MR DE DOMENICO: I will say it once again, so that the community might be aware of the wonderful benefits of the Government's decision to take on board something that has been around since 1993-94 and which this mob opposite were too frightened of. They were frightened because of the word "competition". This report recommended competition, and we know that that is anathema to the people opposite, which is why they sat on their hands and did nothing.
Under the revised scheme, motorists will be required to have a green slip in order to choose their insurer - once again, choice. There will be some variation allowed in an insurer's premium of plus or minus 10 per cent to allow groups with a better claims history to be rewarded. Once again, it is a basic scheme, a basic system, that the people opposite were against. I expect that competition will be in place by 1 January next year. In the meantime, the Department of Urban Services will be seeking input from affected organisations - that is, community consultation, which the people opposite talked about often but never did themselves - in the development of some of the finer details of the implementation.
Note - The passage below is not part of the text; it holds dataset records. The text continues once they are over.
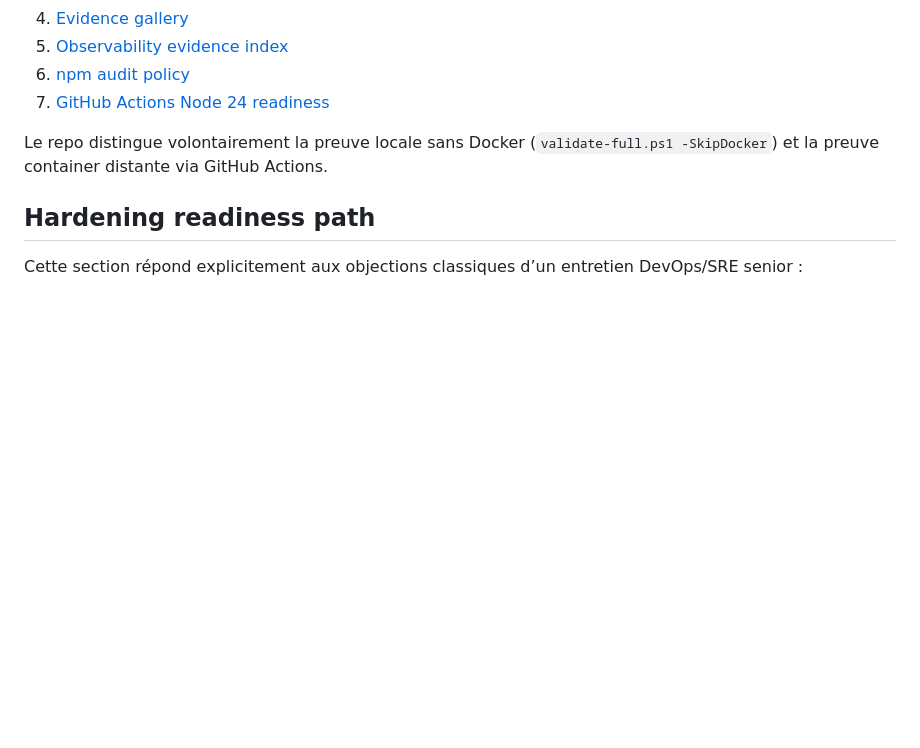
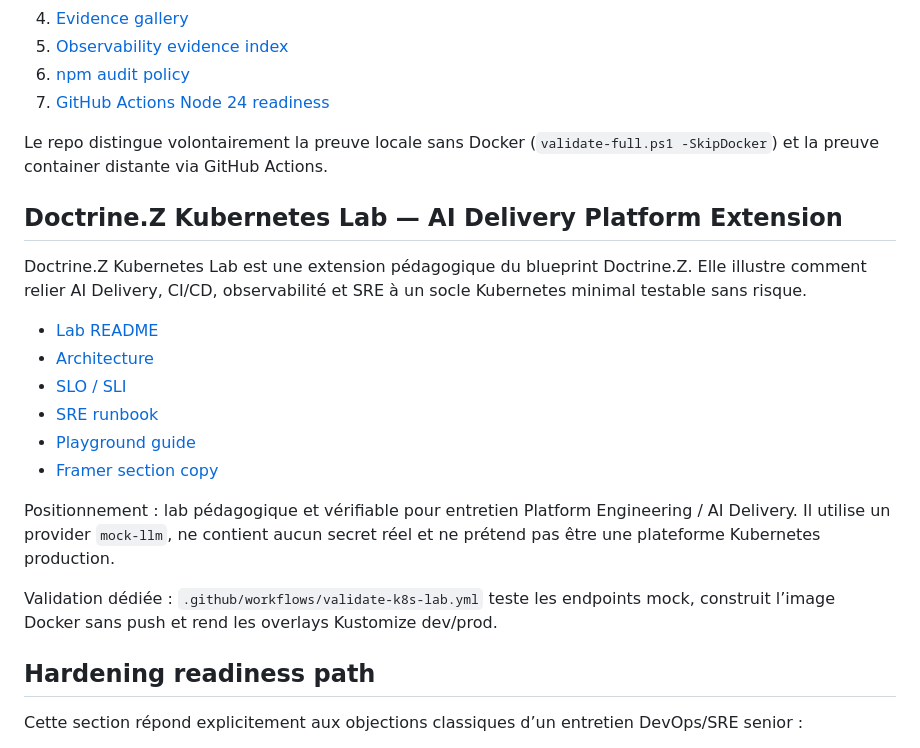
Before and after one commit to flobehejohn/doctrine-demo, a Markdown page: README.md, the part around the change. Drawn GitHub-style; blank space fills up the shorter version.

Commit message:
docs(k8s-lab): link Doctrine.Z Kubernetes Lab from main README

```diff
--- a/README.md
+++ b/README.md
@@ -107,6 +107,21 @@ Pour une lecture rapide du case study :
 
 Le repo distingue volontairement la preuve locale sans Docker (`validate-full.ps1 -SkipDocker`) et la preuve container distante via GitHub Actions.
 
+## Doctrine.Z Kubernetes Lab — AI Delivery Platform Extension
+
+Doctrine.Z Kubernetes Lab est une extension pédagogique du blueprint Doctrine.Z. Elle illustre comment relier AI Delivery, CI/CD, observabilité et SRE à un socle Kubernetes minimal testable sans risque.
+
+- [Lab README](./labs/doctrine-z-ai-delivery-k8s-lab/README.md)
+- [Architecture](./labs/doctrine-z-ai-delivery-k8s-lab/docs/architecture.md)
+- [SLO / SLI](./labs/doctrine-z-ai-delivery-k8s-lab/docs/slo-sli.md)
+- [SRE runbook](./labs/doctrine-z-ai-delivery-k8s-lab/docs/sre-runbook.md)
+- [Playground guide](./labs/doctrine-z-ai-delivery-k8s-lab/docs/playground-guide.md)
+- [Framer section copy](./labs/doctrine-z-ai-delivery-k8s-lab/docs/framer-section-copy.md)
+
+Positionnement : lab pédagogique et vérifiable pour entretien Platform Engineering / AI Delivery. Il utilise un provider `mock-llm`, ne contient aucun secret réel et ne prétend pas être une plateforme Kubernetes production.
+
+Validation dédiée : `.github/workflows/validate-k8s-lab.yml` teste les endpoints mock, construit l’image Docker sans push et rend les overlays Kustomize dev/prod.
+
 ## Hardening readiness path
 
 Cette section répond explicitement aux objections classiques d’un entretien DevOps/SRE senior :
```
This will include organisations such as the ACT Law Society and the Insurance Council of Australia.
The Government will be amending legislation to encourage a competitive market, and I hope to see other insurers writing third-party insurance as soon as possible after the middle of the year. While we will continue to review the scheme, at this stage the Government has rejected the more severe restrictions on access benefits that apply in New South Wales. The aim is to ensure that the CTP insurance scheme operating in the ACT is fair and effective and provides speedy compensation at an affordable price.
MS McRAE: Mr Speaker, my question is to Mr De Domenico in his capacity as Minister for Business, Employment and Tourism. Mr De Domenico, my question relates to the responsibility of company directors for debts. I refer specifically to what has happened to the debts of the Canberra Region Campaign, especially those to local firms? What is your policy in regard to the directors of organisations such as this? Are they responsible for the debts of the organisation in the same way as company directors in circumstances where directors' actions or inactions have caused the financial difficulty?
MR DE DOMENICO: I thank Ms McRae for the question. The Government has been in constant discussion with the appointed liquidators, Ferrier Hodgson, who have coordinated the sale of the Canberra Region Campaign assets. I can announce that the Confederation of Australian Industry, Confact, have emerged as the industry association who will take over the Canberra region logo and continue some of the activities of the campaign. The Government fully endorses Confact's commitment to developing the region. I know that they are presently determining the details of future activities, and I wish them well in their endeavours.